Now the PDA is investing in buildings, recreation areas and classrooms that will continue to attract businesses, individuals and groups to the campus.
Dave Robison, the executive director of the PDA, said lodging services made up nearly half of the organization’s $6.3 million in revenue in 2018.
It’s come a long way since its first operating budget of $1 million.
“It’s just been tremendous growth,” Robison said to attendees Monday at a luncheon hosted by the Chamber of Jefferson County at the Fort Worden Commons. “We had a little over $6 million in revenue last year, and it’s been growing at a rate of 15 to 20 percent per year.”
The PDA, given authority to co-manage the park by the Port Townsend City Council, also works closely with the state parks department and the Legislature, particularly with building maintenance and infrastructure needs.
Its focus is to provide classes and resources to be a lifelong learning center, and its $13 million investment into the Makers Square project will open up more opportunities, Robison said.
“What we’re really trying to do is to broaden the fort out and make it year-round so we can employ a year-round staff and have this thriving center,” he said.
Makers Square, under construction and fully funded through grants and private donations, will renovate three buildings, including the oldest at the fort.
Building 305 was built in 1905, and the fort grew around it, Robison said. The other two are old warehouse buildings that have never had water or sewer connections.
It could be open by next fall, Robison said.
“We’ll use them as artists’ studios, classrooms, makers’ spaces and created programs,” he said.
One of the anchor tenants will be radio station KPTZ, which has raised $750,000 for the permanent space, he said.
“This really does become the hub for lifelong learning and fulfilling our mission,” Robison said.
The $2 million glamping project also is on schedule for 2020. Robison detailed 19 sites for glamping — “glorious camping” — with amenities that include queen beds.
All but four will have bathrooms, showers and toilets inside the unit, Robison said. The others will be more simple and “rustic.”
“Where each of the clamping units are used to be a barracks building,” he said. “It’s become heavily vegetated in the last 100 years since the park was originally created.”
Fort Worden has 456 beds with 26 historic accommodations, and Robison said it provides the largest contribution in terms of revenue to the city’s Lodging Tax Advisory Committee.
The PDA has 15 partners, many of which are nonprofit, and the park has about 1.5 million visitors annually, he said.
Some of the legacy of the former military facility is the 73 historic buildings, many of which need repair.

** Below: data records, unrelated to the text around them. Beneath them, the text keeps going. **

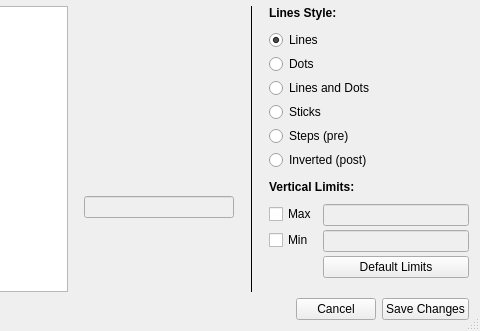
First picture: the form in plotjuggler_app/plotwidget_editor.ui, repository facontidavide/PlotJuggler, before the edit; both pictures show x 475 to 955 and y 326 to 657 of the 955 by 657 pixel window.
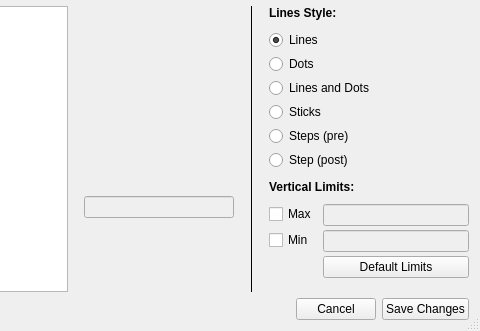
Second picture: the form after the edit.

Commit message: Fix steps naming

What changed in the file:
```diff
--- a/plotjuggler_app/plotwidget_editor.ui
+++ b/plotjuggler_app/plotwidget_editor.ui
@@ -351,7 +351,7 @@
             <item>
              <widget class="QRadioButton" name="radioStepsInv">
               <property name="text">
-               <string>Inverted (post)</string>
+               <string>Step (post)</string>
               </property>
              </widget>
             </item>
```
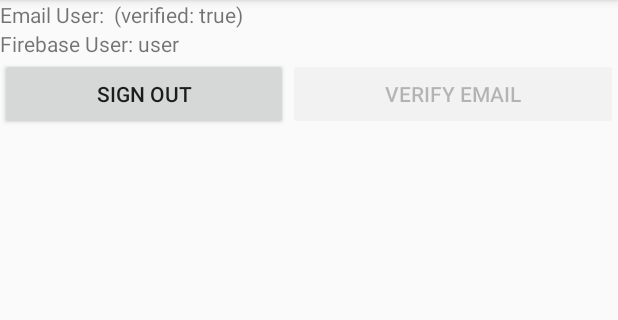
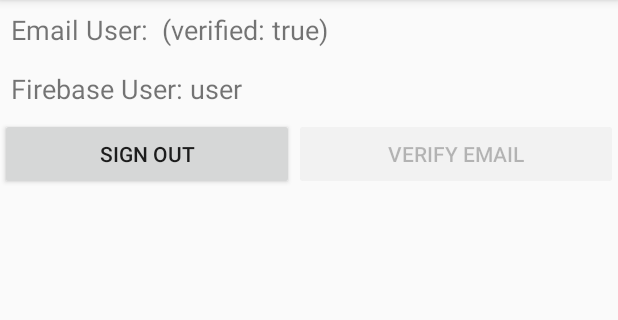
Before and after one commit to dorazex/Authentication, an Android app: the EmailPasswordActivity screen opened directly, with no data from a screen before it, on a phone screen of 412 x 824 dp, the part 84-404 px from its top. Run offline under Robolectric (Android 15) with nearby library versions, the phone set to English and light mode, and no system bars; our stand-ins replace Firebase (no records; nobody signed in at launch, a user with empty details on screens opened directly).

Commit message:
View changes

```diff
--- a/app/src/main/java/com/example/authentication/AnonymousHomeActivity.java
+++ b/app/src/main/java/com/example/authentication/AnonymousHomeActivity.java
@@ -10,6 +10,8 @@ public class AnonymousHomeActivity extends Activity {
     protected void onCreate(Bundle savedInstanceState) {
         super.onCreate(savedInstanceState);
         setContentView(R.layout.activity_anonymous_home);
-        ((TextView) findViewById(R.id.AnonymousHomeEditText)).setText(R.string.anonymous_user_home_text);
+        TextView anonymousHomeTextView = (TextView) findViewById(R.id.AnonymousHomeEditText);
+        anonymousHomeTextView.setText(R.string.anonymous_user_home_text);
+        anonymousHomeTextView.setKeyListener(null);
     }
 }
--- a/app/src/main/res/layout/activity_anonymous_home.xml
+++ b/app/src/main/res/layout/activity_anonymous_home.xml
@@ -10,7 +10,7 @@
         android:layout_width="match_parent"
         android:layout_height="match_parent"
         android:ems="10"
-        android:inputType="textMultiLine"
+        android:inputType="none"
         android:textAlignment="center" />
 
 </android.support.constraint.ConstraintLayout>
--- a/app/src/main/res/layout/activity_emailpassword.xml
+++ b/app/src/main/res/layout/activity_emailpassword.xml
@@ -13,27 +13,35 @@
             android:id="@+id/StatusTextView"
             android:layout_width="match_parent"
             android:layout_height="wrap_content"
-            android:text="@string/status_default" />
+            android:padding="7dp"
+            android:text="@string/status_default"
+            android:textSize="18sp" />
 
     <TextView
         android:id="@+id/DetailTextView"
         android:layout_width="match_parent"
         android:layout_height="wrap_content"
-            android:text="@string/detail_default" />
+        android:padding="7dp"
+        android:text="@string/detail_default"
+        android:textSize="18sp" />
 
     <EditText
         android:id="@+id/EmailEditText"
         android:layout_width="match_parent"
         android:layout_height="wrap_content"
         android:hint="@string/email_hint"
-            android:inputType="textEmailAddress" />
+        android:inputType="textEmailAddress"
+        android:padding="7dp"
+        android:textSize="18sp" />
 
     <EditText
         android:id="@+id/PasswordEditText"
         android:layout_width="match_parent"
         android:layout_height="wrap_content"
         android:hint="@string/password_hint"
-            android:inputType="textPassword" />
+        android:inputType="textPassword"
+        android:padding="7dp"
+        android:textSize="18sp" />
 
         <LinearLayout
             android:id="@+id/email_password_buttons"
@@ -46,12 +54,15 @@
                 android:layout_width="wrap_content"
                 android:layout_height="wrap_content"
                 android:layout_weight="1"
+                android:padding="8dp"
                 android:text="@string/sign_in_button_text" />
+
             <Button
                 android:id="@+id/EmailCreateAccountButton"
                 android:layout_width="wrap_content"
                 android:layout_height="wrap_content"
                 android:layout_weight="1"
+                android:padding="8dp"
                 android:text="@string/create_account_button_text" />
 
         </LinearLayout>
@@ -68,12 +79,15 @@
                 android:layout_width="wrap_content"
                 android:layout_height="wrap_content"
                 android:layout_weight="1"
+                android:padding="8dp"
                 android:text="@string/sign_out_button_text" />
+
             <Button
                 android:id="@+id/EmailVerifyButton"
                 android:layout_width="wrap_content"
                 android:layout_height="wrap_content"
                 android:layout_weight="1"
+                android:padding="8dp"
                 android:text="@string/verify_email_button_text" />
         </LinearLayout>
 
```
Also changed, not shown: app/src/main/res/layout/activity_facebook_sign_in.xml (+12 -3 lines), app/src/main/res/layout/activity_google_sign_in.xml (+14 -2 lines), app/src/main/res/layout/activity_home.xml (+8 -1 lines), app/src/main/res/values/strings.xml (+4 -4 lines). Lines whose indentation alone changed are shown as unchanged.
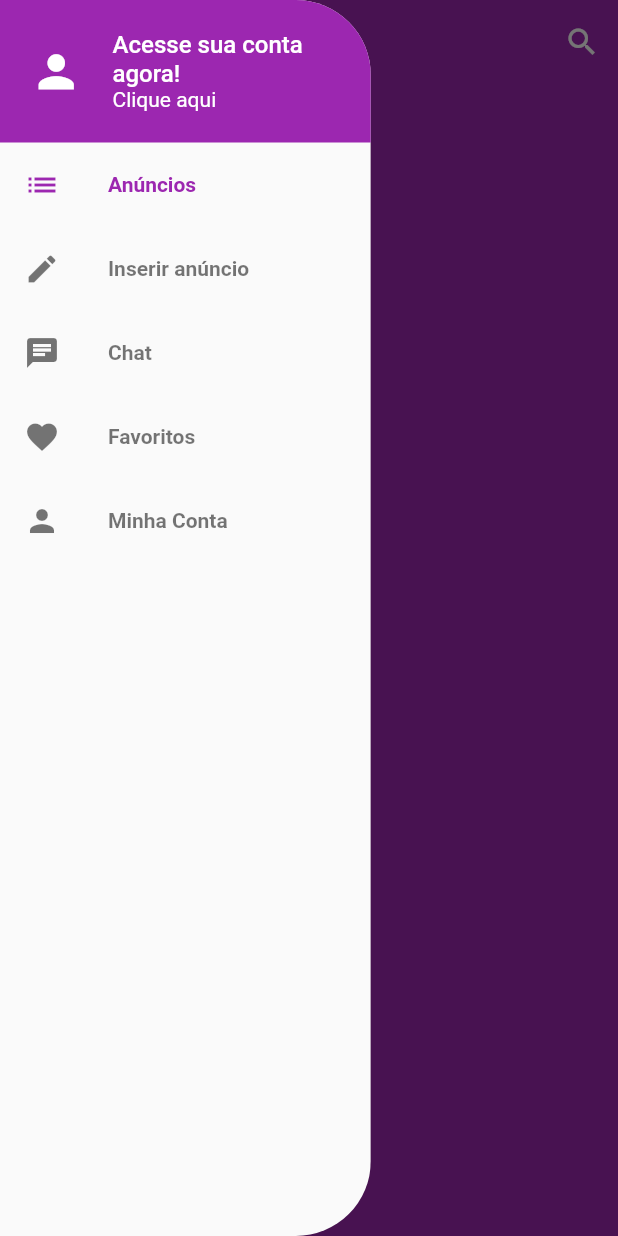
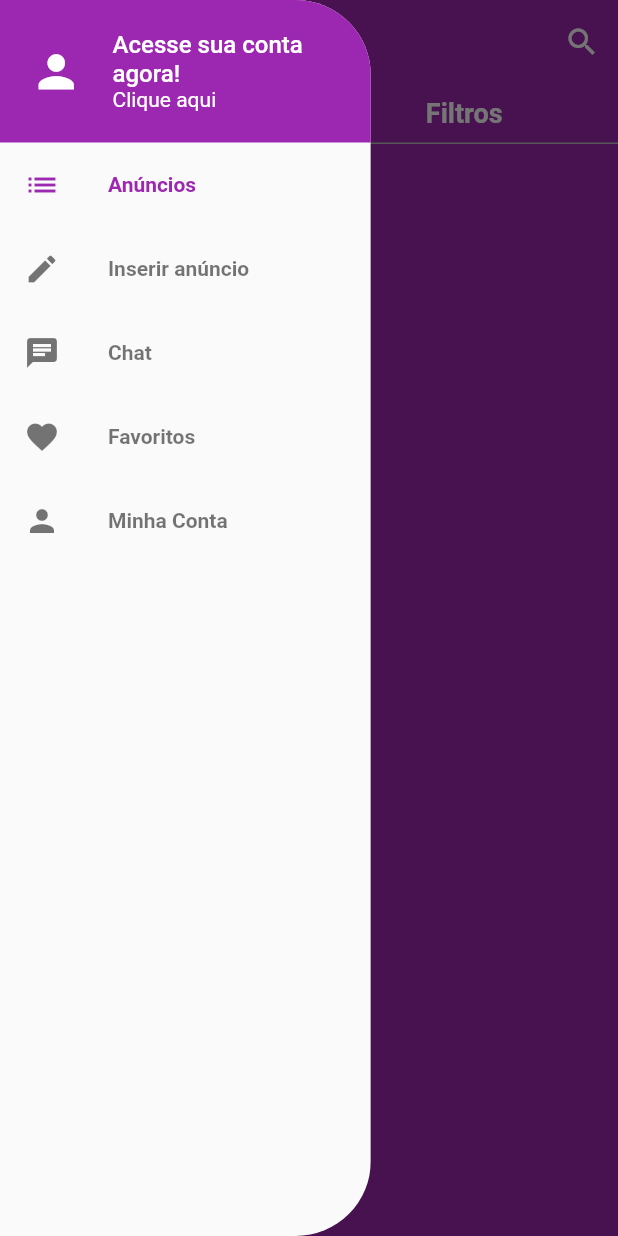
Before and after one commit to eskokado/esk_olx_mobx, a Flutter app: the screen it shows after launch, with the side drawer open, on a phone screen of 412 x 824 dp. Run offline on Flutter 3.47's test engine with Material 2 defaults, Android fonts, the phone set to English and light mode, and no system bars; our stand-ins replace brasil_fields, dio, flutter_mobx, get_it, image_cropper, image_picker and 3 more; accounts and stored records are empty; generated files the repository leaves out were written again; network calls fail; statements that could not run were skipped.

Commit message:
feat: criando o botão de categoria e filtros

```diff
--- /dev/null
+++ b/lib/screens/home/components/bar_button.dart
@@ -0,0 +1,29 @@
+import 'package:flutter/material.dart';
+
+class BarButton extends StatelessWidget {
+  BarButton({this.label, this.decoration, this.onTap});
+  final String label;
+  final BoxDecoration decoration;
+  final VoidCallback onTap;
+
+  Widget build(BuildContext context) {
+    return Expanded(
+      child: InkWell(
+        onTap: onTap,
+        child: Container(
+          height: 40,
+          alignment: Alignment.center,
+          decoration: decoration,
+          child: Text(
+            label,
+            style: TextStyle(
+              color: Colors.white,
+              fontSize: 18,
+              fontWeight: FontWeight.w600,
+            ),
+          ),
+        ),
+      ),
+    );
+  }
+}
--- /dev/null
+++ b/lib/screens/home/components/top_bar.dart
@@ -0,0 +1,32 @@
+import 'package:flutter/material.dart';
+
+import 'bar_button.dart';
+
+class TopBar extends StatelessWidget {
+  @override
+  Widget build(BuildContext context) {
+    return Row(
+      children: [
+        BarButton(
+          label: 'Categorias',
+          decoration: BoxDecoration(
+            border: Border(
+              bottom: BorderSide(color: Colors.grey[400]),
+            ),
+          ),
+          onTap: () {},
+        ),
+        BarButton(
+          label: 'Filtros',
+          decoration: BoxDecoration(
+            border: Border(
+              bottom: BorderSide(color: Colors.grey[400]),
+              left: BorderSide(color: Colors.grey[400]),
+            ),
+          ),
+          onTap: () {},
+        ),
+      ],
+    );
+  }
+}
--- a/lib/screens/home/home_screen.dart
+++ b/lib/screens/home/home_screen.dart
@@ -5,6 +5,7 @@
 import '../../components/custom_drawer/custom_drawer.dart';
 import '../../stores/home_store.dart';
 import 'components/search_dialog.dart';
+import 'components/top_bar.dart';
 
 class HomeScreen extends StatelessWidget {
   final HomeStore homeStore = GetIt.I<HomeStore>();
@@ -61,6 +62,9 @@
             }),
           ],
         ),
+        body: Column(children: [
+          TopBar(),
+        ]),
       ),
     );
   }
```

Robison said there is $100 million in deferred maintenance throughout the park, and the PDA’s 50-year co-management agreement with state parks can help with legislative funding.
The parks system had been providing $500,000 annually for maintenance funds for five years, but the PDA took on that additional expense in May, Robison said.
The PDA has a 10-year capital projects plan it is required to update every two years before it can ask the Legislature for grants, he added.
The fort has $6 million on infrastructure projects it will work on with the state parks department in the next two years, Robison said.
“This is a very unique partnership,” he said. “If you look around the state of Washington, this is the only partnership like this.”
Jefferson County Managing Editor Brian McLean can be reached at 360-385-2335, ext. 6, or at [email protected].